Data shown: Begin

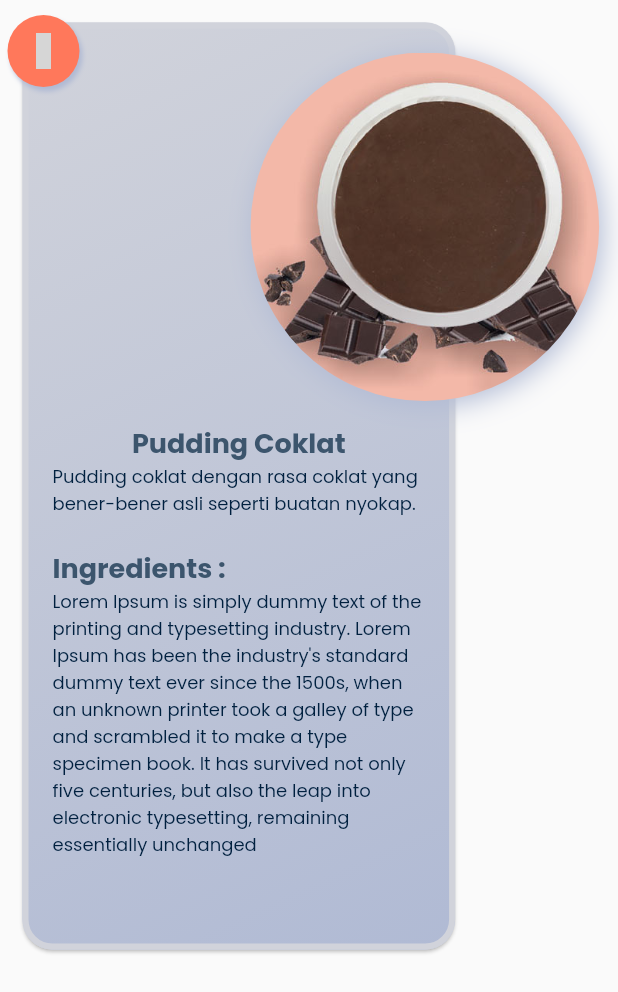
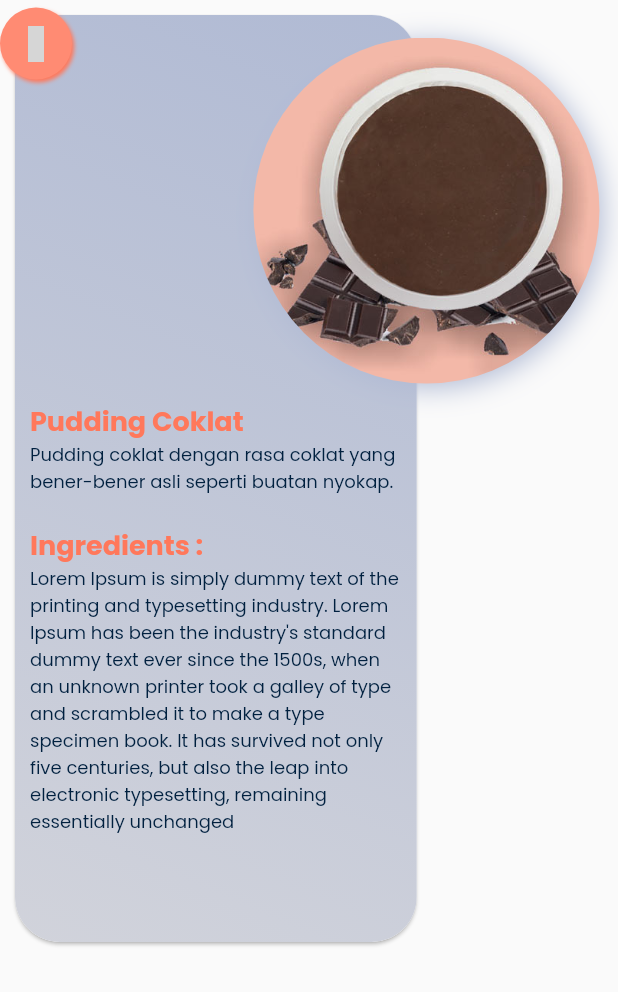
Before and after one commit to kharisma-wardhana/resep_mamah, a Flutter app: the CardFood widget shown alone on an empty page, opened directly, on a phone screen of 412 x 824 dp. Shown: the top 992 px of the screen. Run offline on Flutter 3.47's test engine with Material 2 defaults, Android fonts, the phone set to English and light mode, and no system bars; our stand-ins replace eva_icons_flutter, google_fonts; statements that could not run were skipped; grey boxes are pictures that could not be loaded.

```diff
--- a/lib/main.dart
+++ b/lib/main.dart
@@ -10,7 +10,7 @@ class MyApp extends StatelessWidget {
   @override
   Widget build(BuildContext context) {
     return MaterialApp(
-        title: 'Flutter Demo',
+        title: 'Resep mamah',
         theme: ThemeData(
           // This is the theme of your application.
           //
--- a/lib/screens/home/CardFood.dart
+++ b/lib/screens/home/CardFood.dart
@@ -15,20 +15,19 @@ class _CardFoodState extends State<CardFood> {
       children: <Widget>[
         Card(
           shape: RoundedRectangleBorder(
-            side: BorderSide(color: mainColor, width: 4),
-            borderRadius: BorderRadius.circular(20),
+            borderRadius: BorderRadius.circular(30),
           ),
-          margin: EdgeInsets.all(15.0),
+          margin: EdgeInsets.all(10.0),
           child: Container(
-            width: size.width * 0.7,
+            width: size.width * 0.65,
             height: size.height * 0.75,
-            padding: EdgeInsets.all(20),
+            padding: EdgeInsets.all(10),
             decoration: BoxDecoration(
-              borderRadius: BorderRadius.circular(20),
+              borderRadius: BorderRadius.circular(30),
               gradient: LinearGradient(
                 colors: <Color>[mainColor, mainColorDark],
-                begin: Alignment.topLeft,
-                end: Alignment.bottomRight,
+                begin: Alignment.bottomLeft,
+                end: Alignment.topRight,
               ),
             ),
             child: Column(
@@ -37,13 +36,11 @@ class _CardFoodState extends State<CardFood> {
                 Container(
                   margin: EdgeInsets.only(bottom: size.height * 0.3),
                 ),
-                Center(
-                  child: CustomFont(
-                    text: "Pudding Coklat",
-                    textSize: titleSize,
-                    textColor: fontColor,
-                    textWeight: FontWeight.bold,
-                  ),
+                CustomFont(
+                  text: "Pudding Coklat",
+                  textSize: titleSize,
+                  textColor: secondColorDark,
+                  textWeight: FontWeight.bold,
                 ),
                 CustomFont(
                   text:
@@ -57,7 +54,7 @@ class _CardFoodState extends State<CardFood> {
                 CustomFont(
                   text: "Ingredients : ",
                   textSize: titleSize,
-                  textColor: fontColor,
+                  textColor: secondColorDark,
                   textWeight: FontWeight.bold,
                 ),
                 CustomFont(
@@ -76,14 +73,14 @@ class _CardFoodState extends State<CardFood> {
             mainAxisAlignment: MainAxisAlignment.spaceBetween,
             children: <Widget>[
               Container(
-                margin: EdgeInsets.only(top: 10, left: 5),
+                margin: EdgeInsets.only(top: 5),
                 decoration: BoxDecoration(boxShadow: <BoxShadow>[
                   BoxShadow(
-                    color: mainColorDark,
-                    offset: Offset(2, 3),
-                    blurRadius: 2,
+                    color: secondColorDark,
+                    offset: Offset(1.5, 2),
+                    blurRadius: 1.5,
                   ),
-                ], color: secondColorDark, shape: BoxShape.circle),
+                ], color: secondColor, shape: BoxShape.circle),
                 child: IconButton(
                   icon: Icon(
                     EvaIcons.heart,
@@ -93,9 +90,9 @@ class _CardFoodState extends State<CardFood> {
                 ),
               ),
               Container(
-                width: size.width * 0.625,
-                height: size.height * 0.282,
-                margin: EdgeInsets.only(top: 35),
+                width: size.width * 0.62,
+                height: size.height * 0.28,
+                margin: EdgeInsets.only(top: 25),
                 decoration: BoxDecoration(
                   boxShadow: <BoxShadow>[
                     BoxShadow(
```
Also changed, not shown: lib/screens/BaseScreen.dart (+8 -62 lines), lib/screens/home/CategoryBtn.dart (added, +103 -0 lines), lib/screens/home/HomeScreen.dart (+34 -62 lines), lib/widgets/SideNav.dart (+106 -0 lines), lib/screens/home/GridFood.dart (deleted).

Data shown: End

## Task details
What is needed is every line of the records above that contains the word "extends".

## Answer to the exercise
@@ -10,7 +10,7 @@ class MyApp extends StatelessWidget {
@@ -15,20 +15,19 @@ class _CardFoodState extends State<CardFood> {
@@ -37,13 +36,11 @@ class _CardFoodState extends State<CardFood> {
@@ -57,7 +54,7 @@ class _CardFoodState extends State<CardFood> {
@@ -76,14 +73,14 @@ class _CardFoodState extends State<CardFood> {
@@ -93,9 +90,9 @@ class _CardFoodState extends State<CardFood> {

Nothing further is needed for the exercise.